Through the STEP-UP partnership, students have training experiences with USGS to gain valuable job skills to support their goals of seeking employment and living independently.

Photo of two STEP-UP students with OSQI Director Craig Robinson
Two STEP-UP students (Naoki and Joseph) with OSQI Director Craig Robinson at STEP-UP Appreciation Celebration at Moffett in May 2019

Under the Individuals with Disabilities Education Improvement Act (IDEA) of 2004, school districts (and other educational institutions) provide school-to-work transition programs to students with disabilities. In such programs, teachers and parents work with their students to create Individual Education Programs (IEPs), tailored to the students’ goals. Many students have elected to include vocational training as part of their IEPs, and they earn school credit for those work-setting experiences.
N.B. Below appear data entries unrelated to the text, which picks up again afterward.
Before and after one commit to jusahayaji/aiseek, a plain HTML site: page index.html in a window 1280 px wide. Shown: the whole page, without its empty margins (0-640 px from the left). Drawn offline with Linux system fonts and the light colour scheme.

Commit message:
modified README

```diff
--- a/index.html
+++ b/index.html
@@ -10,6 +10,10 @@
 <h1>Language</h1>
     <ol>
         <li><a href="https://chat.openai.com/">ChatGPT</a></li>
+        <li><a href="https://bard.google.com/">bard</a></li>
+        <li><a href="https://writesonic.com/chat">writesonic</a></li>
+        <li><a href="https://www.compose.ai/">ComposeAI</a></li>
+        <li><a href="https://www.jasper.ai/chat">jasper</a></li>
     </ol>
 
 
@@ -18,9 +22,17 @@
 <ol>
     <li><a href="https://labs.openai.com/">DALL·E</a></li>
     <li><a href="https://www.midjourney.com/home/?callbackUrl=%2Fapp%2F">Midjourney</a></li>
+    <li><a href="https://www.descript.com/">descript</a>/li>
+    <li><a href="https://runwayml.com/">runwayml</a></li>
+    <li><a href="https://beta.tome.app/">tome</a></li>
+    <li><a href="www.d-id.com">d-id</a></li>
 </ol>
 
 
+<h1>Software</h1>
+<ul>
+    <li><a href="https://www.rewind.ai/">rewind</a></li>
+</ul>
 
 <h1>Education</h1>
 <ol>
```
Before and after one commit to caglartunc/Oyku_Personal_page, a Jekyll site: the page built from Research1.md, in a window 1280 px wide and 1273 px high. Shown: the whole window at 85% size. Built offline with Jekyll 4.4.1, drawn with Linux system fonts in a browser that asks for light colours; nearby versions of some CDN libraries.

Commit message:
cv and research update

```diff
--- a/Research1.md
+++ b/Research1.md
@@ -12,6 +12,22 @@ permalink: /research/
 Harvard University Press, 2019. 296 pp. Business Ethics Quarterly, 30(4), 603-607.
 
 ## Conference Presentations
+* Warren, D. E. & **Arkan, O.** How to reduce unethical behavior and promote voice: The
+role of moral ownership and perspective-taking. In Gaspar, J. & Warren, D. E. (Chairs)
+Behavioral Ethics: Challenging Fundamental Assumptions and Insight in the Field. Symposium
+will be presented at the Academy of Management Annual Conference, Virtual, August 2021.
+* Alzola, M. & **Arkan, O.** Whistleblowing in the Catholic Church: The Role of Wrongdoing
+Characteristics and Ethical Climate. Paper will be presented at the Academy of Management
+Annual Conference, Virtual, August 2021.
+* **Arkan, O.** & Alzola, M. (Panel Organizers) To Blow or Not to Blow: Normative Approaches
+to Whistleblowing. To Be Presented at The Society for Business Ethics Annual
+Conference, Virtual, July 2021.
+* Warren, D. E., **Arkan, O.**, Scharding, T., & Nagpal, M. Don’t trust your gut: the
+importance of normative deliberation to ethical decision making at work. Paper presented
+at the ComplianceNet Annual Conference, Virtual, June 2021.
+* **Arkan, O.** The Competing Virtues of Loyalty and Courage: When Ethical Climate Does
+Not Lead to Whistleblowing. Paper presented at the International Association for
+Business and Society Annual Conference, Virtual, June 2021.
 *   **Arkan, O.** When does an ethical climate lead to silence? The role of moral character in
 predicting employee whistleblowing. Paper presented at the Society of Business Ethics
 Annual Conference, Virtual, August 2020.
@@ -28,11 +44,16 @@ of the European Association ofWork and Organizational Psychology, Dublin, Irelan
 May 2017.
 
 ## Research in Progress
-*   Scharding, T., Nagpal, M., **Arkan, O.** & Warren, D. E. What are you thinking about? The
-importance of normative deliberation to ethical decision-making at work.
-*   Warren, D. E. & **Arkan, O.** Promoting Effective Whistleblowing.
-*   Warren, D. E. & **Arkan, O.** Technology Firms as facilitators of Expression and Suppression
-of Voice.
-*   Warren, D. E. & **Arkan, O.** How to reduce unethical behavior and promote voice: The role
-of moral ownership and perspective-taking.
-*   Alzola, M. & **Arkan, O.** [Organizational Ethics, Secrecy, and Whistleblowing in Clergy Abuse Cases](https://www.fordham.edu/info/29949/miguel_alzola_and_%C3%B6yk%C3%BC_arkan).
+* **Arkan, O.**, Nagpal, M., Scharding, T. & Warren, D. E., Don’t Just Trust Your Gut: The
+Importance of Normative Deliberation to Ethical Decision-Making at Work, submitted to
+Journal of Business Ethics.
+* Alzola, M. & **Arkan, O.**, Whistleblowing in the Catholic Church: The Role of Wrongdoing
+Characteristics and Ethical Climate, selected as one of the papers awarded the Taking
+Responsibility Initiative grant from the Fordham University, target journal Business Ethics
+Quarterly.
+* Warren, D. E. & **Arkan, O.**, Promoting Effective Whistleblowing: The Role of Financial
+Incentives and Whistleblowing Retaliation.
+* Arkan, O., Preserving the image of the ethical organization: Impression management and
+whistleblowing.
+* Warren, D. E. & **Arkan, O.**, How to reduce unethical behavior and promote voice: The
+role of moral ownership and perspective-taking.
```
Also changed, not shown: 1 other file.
To meet the students’ goals, the school districts partner with local public- and private-sector organizations to identify training opportunities where students can gain both “hard” job skills and “soft” interpersonal skills needed to navigate in a professional environment. The USGS is one of those partner organizations.

Depending on the school district’s program, STEP-UP students may participate on projects for up to 4 hours a day and up to 5 days a week. While USGS supervisors direct the projects, onsite teachers or job coaches closely support the students’ daily activities. Although students are located at a limited number of sites, they may work on projects for science centers across the nation when data can be sent to them or accessed remotely.